WHAT IS BEING ASKED
Find and copy the lines in the records beneath this task that contain the word "const".

(Data items)
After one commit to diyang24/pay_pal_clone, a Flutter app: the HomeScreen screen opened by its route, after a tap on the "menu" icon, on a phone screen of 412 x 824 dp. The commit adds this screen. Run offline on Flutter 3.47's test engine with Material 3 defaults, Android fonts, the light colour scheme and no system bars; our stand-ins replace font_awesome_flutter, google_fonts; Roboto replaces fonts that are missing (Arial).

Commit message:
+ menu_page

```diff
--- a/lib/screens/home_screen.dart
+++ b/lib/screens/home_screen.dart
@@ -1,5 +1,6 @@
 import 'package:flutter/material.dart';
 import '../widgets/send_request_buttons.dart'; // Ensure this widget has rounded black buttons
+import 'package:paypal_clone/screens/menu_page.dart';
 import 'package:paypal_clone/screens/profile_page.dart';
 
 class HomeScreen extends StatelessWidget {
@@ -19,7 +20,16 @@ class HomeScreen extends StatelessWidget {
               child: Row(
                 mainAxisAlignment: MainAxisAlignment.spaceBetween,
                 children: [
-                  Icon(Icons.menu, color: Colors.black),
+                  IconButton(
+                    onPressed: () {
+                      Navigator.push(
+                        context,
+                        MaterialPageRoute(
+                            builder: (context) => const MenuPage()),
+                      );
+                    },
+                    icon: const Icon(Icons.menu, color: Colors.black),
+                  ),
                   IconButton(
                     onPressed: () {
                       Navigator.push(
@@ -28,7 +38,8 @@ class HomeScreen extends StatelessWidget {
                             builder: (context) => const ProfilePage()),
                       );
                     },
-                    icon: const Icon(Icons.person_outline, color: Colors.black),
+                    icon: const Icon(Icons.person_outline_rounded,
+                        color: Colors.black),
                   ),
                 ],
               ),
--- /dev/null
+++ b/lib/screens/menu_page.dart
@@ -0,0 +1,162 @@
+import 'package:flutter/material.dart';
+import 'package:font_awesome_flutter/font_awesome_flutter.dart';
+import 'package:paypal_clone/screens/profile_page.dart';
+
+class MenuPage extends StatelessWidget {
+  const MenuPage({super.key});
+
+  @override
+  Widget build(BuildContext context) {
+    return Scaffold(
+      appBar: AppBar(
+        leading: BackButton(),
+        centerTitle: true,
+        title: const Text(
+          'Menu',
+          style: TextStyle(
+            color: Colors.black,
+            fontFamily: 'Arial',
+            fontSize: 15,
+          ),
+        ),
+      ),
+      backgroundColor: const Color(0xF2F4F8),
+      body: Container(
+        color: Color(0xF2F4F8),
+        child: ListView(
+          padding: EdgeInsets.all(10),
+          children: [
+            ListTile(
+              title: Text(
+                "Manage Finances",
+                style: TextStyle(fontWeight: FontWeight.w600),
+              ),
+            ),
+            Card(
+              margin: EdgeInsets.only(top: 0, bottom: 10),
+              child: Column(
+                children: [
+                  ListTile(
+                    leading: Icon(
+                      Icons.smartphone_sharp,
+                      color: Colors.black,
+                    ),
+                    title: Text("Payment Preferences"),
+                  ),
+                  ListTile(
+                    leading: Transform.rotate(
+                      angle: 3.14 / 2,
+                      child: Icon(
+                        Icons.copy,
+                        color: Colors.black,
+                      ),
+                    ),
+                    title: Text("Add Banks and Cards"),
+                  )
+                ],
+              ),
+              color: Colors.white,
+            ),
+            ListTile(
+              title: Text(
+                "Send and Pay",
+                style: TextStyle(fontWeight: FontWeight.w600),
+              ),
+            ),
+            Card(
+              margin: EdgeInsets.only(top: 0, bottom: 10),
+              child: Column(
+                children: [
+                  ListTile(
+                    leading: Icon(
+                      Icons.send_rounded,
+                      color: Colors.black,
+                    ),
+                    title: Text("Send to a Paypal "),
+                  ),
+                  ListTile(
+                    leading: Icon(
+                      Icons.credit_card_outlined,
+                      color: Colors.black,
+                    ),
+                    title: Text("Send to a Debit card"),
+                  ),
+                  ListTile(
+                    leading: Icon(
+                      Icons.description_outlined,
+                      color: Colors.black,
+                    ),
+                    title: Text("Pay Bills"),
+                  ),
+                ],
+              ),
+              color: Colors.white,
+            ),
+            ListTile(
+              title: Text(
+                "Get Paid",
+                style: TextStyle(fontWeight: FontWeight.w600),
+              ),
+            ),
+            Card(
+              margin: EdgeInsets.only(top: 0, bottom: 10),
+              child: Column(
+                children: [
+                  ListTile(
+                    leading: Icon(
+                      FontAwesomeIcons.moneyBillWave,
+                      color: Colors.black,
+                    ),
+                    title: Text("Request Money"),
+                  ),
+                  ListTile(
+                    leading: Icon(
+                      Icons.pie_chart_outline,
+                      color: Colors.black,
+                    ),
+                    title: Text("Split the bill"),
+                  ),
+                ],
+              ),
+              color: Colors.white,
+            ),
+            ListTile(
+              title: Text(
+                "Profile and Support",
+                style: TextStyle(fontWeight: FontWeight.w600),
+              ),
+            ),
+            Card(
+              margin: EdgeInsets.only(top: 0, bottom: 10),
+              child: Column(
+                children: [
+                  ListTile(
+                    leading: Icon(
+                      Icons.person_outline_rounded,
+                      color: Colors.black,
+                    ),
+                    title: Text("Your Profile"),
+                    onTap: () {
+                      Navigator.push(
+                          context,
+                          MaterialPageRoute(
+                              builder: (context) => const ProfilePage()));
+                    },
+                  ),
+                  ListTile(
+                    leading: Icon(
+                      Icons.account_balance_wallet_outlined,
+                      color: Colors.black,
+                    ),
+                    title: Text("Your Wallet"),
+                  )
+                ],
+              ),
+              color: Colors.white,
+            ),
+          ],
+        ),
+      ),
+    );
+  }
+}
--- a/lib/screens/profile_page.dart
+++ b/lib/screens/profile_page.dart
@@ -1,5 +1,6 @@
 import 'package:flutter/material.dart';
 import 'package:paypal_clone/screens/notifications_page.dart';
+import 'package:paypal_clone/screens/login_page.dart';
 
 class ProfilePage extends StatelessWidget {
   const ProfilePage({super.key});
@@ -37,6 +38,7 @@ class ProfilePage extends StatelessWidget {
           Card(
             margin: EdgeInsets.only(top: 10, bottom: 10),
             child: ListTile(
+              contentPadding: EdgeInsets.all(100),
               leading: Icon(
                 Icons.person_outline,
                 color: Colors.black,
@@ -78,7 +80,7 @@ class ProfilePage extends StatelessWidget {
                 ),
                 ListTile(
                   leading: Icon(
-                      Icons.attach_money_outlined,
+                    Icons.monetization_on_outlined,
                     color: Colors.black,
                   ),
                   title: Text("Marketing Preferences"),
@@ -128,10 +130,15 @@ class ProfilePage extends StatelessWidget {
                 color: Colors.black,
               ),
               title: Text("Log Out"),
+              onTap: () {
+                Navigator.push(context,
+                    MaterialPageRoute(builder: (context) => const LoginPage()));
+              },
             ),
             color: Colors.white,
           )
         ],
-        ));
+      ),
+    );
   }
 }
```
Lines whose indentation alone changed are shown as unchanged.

EXERCISE SOLUTION
+                            builder: (context) => const MenuPage()),
+                    icon: const Icon(Icons.menu, color: Colors.black),
                             builder: (context) => const ProfilePage()),
-                    icon: const Icon(Icons.person_outline, color: Colors.black),
+                    icon: const Icon(Icons.person_outline_rounded,
+  const MenuPage({super.key});
+        title: const Text(
+      backgroundColor: const Color(0xF2F4F8),
+                              builder: (context) => const ProfilePage()));
   const ProfilePage({super.key});
+                    MaterialPageRoute(builder: (context) => const LoginPage()));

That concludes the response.